Brief
When you retype the records that follow, keep each word as it is and drop any pictures.

═══ Study material

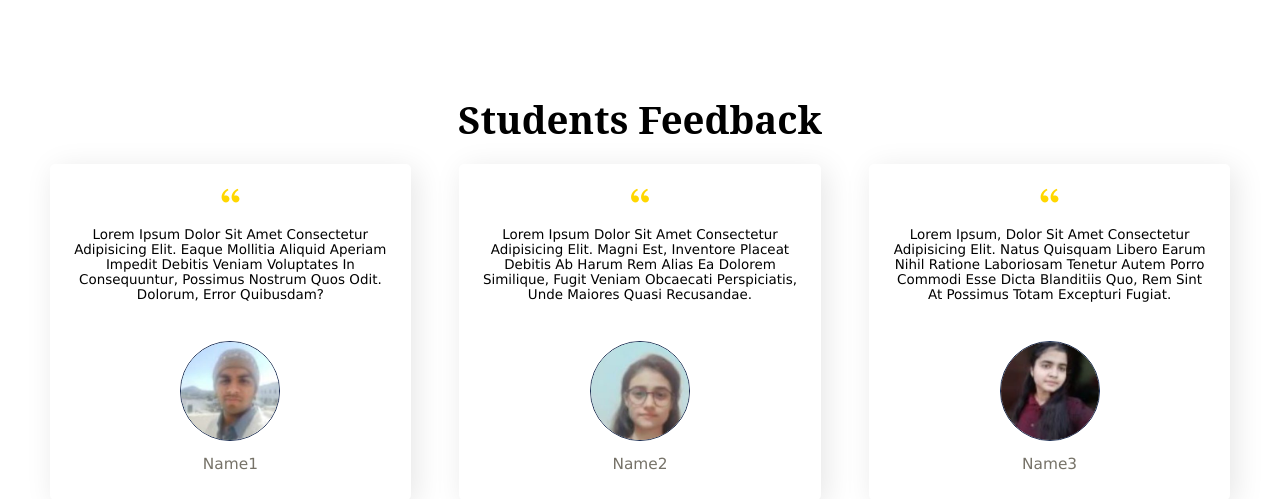
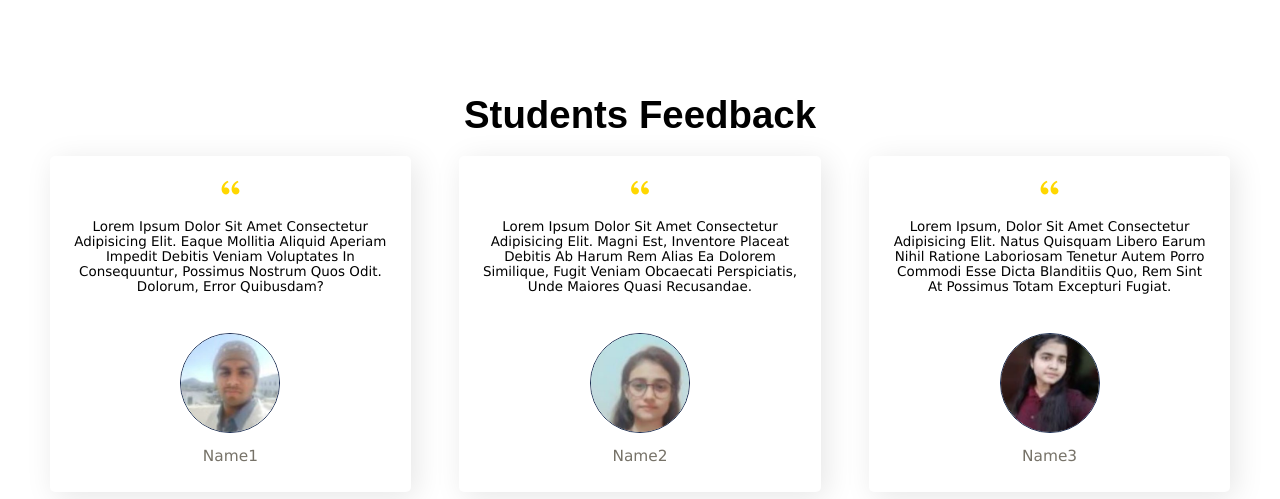
Before and after one commit to SUYASHHAGARWAL/octapina, a Python web app: template octapinapp/Templates/feedback.html in a window 1280 px wide. Shown: the part 109-608 px from the top of the page. Run offline with Jinja, Linux system fonts and the light colour scheme; the template is opened without the code that fills it, so the values that code supplies are empty; some libraries are stand-ins or nearby versions.

Commit message:
Update feedback.css

```diff
--- a/static/css/feedback.css
+++ b/static/css/feedback.css
@@ -21,7 +21,7 @@
   }
 
   .testimonials-header h1 {
-    font-family: "Noto Serif", serif;
+    font-family: 'poppins',sans-serif;
     font-size: 4rem;
     font-weight: 900;
   }
```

══════

Exercise answer
Before and after one commit to SUYASHHAGARWAL/octapina, a Python web app: template octapinapp/Templates/feedback.html in a window 1280 px wide. Shown: the part 109-608 px from the top of the page. Run offline with Jinja, Linux system fonts and the light colour scheme; the template is opened without the code that fills it, so the values that code supplies are empty; some libraries are stand-ins or nearby versions.

Commit message:
Update feedback.css

```diff
--- a/static/css/feedback.css
+++ b/static/css/feedback.css
@@ -21,7 +21,7 @@
   }
 
   .testimonials-header h1 {
-    font-family: "Noto Serif", serif;
+    font-family: 'poppins',sans-serif;
     font-size: 4rem;
     font-weight: 900;
   }
```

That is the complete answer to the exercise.